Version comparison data

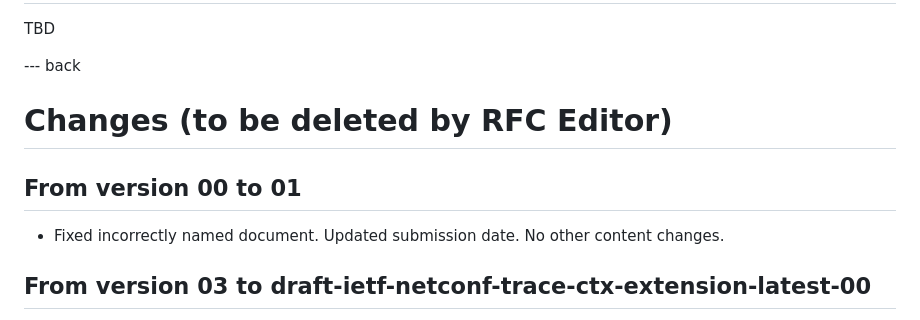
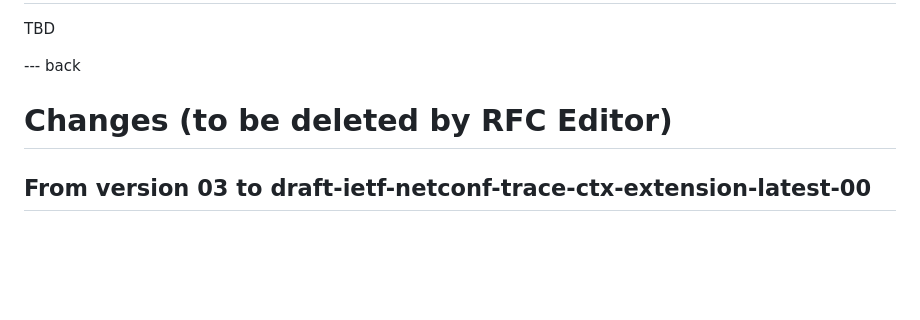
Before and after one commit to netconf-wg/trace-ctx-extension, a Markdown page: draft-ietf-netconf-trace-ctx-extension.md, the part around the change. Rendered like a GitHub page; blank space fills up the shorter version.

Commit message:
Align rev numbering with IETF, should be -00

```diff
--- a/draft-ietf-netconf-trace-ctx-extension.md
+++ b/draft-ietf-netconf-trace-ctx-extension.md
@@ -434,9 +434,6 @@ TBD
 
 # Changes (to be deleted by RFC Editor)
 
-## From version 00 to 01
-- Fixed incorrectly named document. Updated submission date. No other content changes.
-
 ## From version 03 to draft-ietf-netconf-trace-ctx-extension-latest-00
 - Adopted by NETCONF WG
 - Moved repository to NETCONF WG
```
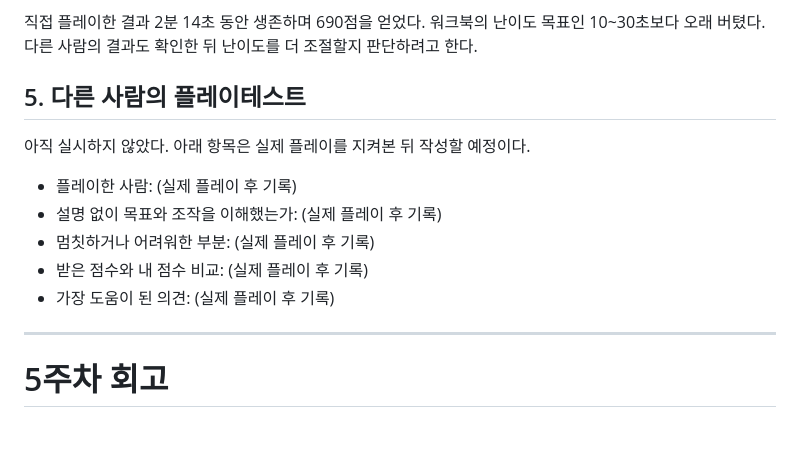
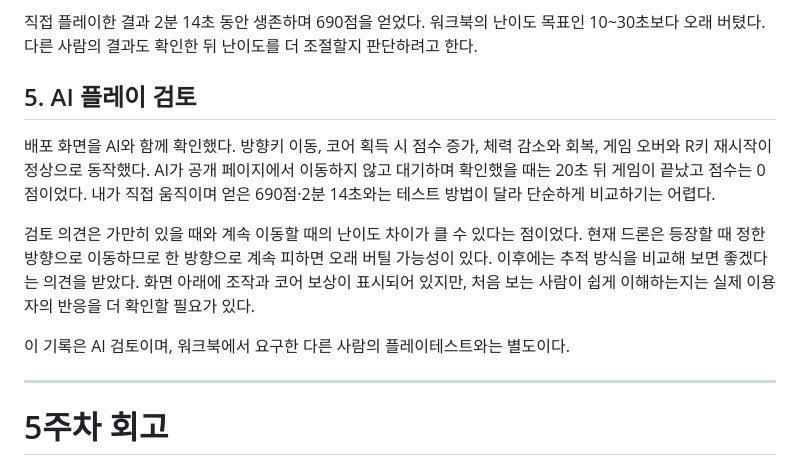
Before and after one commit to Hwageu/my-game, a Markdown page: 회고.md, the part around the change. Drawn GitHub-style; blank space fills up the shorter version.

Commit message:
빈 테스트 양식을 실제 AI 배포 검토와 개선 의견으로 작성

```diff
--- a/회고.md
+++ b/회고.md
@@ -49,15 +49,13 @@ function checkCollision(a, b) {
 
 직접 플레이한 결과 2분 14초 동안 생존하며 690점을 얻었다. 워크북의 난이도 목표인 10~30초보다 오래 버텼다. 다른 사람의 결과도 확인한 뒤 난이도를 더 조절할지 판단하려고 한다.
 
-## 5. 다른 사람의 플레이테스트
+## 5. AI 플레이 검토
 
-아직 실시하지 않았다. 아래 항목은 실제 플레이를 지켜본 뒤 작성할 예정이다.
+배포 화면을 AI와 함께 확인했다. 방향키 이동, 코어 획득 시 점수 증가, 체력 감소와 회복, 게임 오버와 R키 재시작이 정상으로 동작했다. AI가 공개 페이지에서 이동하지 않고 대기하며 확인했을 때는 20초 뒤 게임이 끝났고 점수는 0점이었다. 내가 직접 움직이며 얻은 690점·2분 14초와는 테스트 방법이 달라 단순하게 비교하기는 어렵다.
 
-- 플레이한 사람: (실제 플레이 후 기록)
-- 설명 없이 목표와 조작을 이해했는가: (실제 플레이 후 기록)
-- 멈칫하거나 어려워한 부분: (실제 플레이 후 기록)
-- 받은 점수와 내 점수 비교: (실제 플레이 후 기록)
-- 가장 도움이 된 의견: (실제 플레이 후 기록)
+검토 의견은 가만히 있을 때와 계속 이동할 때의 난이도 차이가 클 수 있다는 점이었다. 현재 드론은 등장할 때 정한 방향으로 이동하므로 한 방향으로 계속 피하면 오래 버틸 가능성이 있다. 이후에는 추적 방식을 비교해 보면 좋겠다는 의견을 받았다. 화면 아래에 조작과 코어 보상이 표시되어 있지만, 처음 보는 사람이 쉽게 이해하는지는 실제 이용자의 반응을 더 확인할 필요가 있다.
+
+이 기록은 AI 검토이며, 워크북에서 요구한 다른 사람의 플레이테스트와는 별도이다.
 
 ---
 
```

==

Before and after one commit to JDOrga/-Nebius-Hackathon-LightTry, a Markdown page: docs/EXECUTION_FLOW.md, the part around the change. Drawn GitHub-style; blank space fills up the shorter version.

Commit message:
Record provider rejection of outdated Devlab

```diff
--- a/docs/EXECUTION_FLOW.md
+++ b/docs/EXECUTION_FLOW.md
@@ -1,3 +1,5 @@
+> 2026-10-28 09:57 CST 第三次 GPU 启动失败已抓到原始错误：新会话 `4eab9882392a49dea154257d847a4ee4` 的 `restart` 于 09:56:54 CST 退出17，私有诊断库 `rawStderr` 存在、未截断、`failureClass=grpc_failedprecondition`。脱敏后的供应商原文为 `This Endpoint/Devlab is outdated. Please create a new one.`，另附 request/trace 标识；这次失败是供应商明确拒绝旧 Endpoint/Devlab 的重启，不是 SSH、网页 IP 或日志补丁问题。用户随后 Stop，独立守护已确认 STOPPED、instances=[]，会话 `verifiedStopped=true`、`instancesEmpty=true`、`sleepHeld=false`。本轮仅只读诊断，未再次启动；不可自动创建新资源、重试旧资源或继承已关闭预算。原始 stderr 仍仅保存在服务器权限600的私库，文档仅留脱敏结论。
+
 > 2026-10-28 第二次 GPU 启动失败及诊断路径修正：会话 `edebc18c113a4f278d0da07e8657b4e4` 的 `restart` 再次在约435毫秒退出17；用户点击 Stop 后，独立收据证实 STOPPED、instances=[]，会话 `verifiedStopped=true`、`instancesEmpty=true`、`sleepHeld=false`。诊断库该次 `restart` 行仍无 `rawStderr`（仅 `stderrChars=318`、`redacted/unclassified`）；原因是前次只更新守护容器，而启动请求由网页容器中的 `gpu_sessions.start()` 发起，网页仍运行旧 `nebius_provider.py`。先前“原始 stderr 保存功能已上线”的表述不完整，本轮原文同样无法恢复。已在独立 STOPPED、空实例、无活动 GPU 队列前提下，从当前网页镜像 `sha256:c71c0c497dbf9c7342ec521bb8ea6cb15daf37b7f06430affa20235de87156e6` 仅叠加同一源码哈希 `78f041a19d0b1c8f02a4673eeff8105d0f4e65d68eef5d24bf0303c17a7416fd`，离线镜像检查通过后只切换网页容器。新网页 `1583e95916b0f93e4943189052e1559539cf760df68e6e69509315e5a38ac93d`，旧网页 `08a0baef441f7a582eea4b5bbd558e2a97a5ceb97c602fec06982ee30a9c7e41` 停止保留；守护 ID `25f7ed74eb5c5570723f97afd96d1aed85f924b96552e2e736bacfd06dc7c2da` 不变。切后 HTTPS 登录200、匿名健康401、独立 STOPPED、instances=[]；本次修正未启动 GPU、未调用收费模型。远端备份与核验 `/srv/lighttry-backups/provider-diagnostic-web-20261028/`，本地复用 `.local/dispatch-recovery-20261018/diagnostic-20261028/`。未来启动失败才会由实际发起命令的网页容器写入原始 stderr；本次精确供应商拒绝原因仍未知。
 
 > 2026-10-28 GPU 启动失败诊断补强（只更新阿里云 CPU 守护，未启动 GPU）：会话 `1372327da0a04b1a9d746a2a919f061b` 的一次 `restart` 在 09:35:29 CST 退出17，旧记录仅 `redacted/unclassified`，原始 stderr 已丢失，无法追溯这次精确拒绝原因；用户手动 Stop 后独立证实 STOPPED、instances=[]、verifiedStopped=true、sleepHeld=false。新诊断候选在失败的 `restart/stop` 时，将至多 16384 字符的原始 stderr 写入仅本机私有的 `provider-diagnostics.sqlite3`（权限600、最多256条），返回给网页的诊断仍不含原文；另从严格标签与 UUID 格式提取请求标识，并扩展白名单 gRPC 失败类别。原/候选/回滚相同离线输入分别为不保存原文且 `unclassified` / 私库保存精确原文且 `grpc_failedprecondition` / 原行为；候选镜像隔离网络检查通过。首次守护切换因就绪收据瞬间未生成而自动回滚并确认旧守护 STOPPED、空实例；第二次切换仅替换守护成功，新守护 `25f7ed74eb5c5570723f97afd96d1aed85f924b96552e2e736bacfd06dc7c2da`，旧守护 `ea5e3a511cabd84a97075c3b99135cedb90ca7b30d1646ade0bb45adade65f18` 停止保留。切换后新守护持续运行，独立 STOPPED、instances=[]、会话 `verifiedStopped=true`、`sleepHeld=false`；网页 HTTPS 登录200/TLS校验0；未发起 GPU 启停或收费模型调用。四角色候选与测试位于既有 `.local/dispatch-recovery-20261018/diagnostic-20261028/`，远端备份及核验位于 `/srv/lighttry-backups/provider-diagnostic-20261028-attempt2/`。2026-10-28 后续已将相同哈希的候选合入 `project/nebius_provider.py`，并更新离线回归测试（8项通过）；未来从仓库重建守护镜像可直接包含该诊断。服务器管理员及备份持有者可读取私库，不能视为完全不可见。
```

* * *

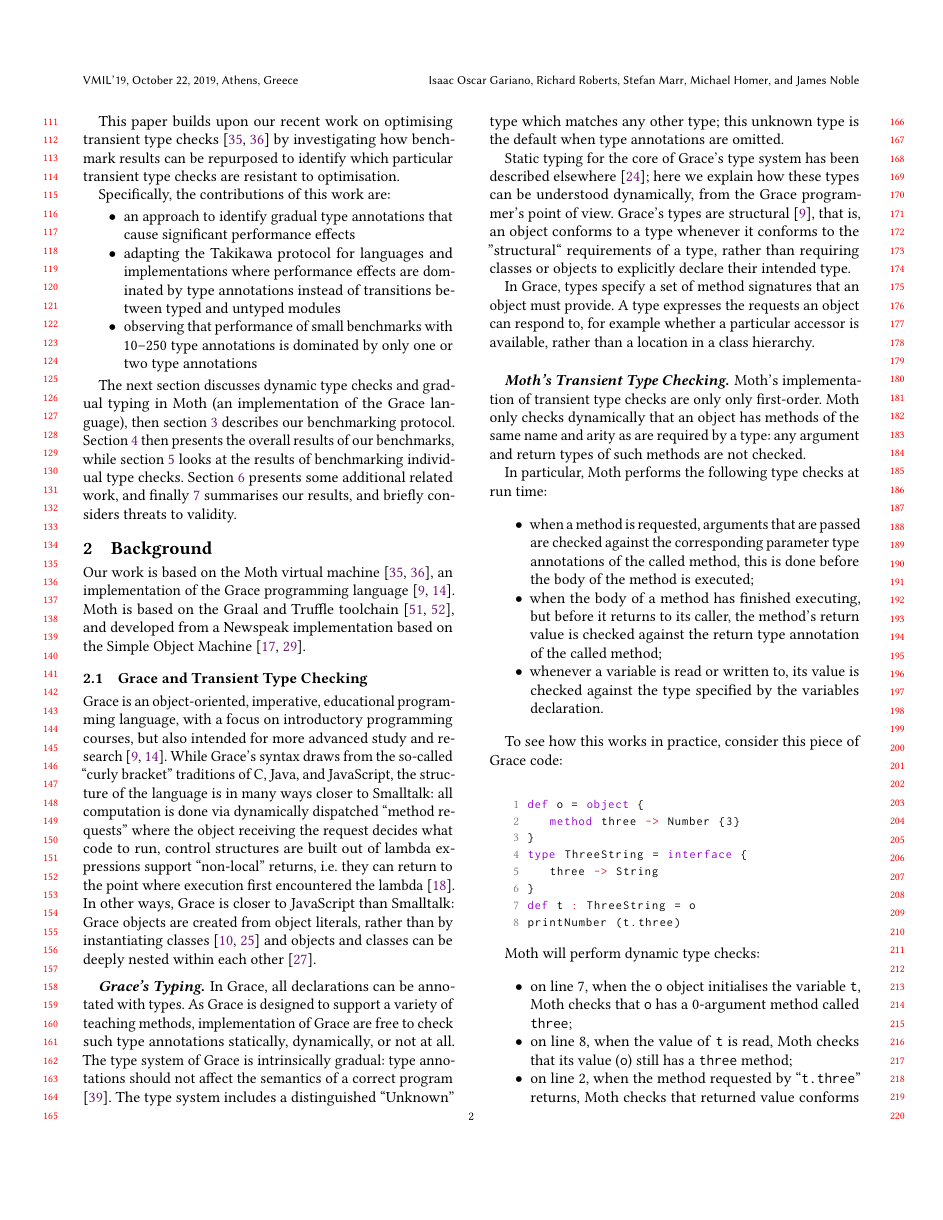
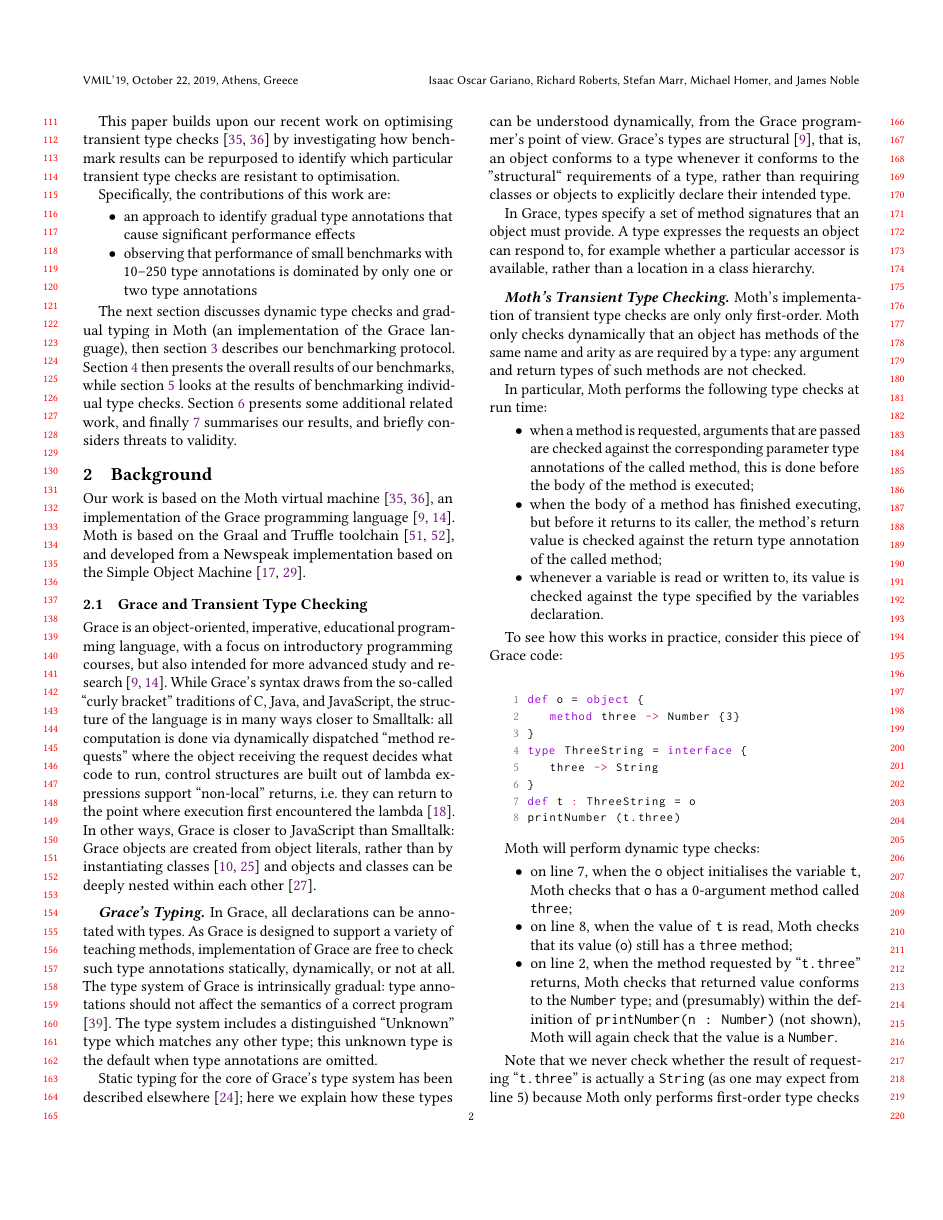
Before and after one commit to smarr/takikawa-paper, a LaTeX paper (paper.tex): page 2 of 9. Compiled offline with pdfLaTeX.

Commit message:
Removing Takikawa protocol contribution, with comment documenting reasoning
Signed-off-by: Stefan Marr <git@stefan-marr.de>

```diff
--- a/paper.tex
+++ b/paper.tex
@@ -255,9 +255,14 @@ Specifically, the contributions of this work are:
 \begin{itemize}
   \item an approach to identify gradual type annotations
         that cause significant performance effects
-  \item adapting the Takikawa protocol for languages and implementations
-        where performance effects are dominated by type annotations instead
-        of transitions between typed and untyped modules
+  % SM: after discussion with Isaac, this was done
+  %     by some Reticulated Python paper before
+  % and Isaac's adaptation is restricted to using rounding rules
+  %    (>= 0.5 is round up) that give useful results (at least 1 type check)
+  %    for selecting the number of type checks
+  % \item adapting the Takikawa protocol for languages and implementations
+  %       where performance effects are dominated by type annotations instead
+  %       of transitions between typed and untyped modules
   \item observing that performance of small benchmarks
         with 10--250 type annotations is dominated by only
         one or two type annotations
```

What needs to be done: Gather all lines from the records above in which "after" appears.

Reply:
Before and after one commit to netconf-wg/trace-ctx-extension, a Markdown page: draft-ietf-netconf-trace-ctx-extension.md, the part around the change. Rendered like a GitHub page; blank space fills up the shorter version.
Before and after one commit to Hwageu/my-game, a Markdown page: 회고.md, the part around the change. Drawn GitHub-style; blank space fills up the shorter version.
Before and after one commit to JDOrga/-Nebius-Hackathon-LightTry, a Markdown page: docs/EXECUTION_FLOW.md, the part around the change. Drawn GitHub-style; blank space fills up the shorter version.
Before and after one commit to smarr/takikawa-paper, a LaTeX paper (paper.tex): page 2 of 9. Compiled offline with pdfLaTeX.
+  % SM: after discussion with Isaac, this was done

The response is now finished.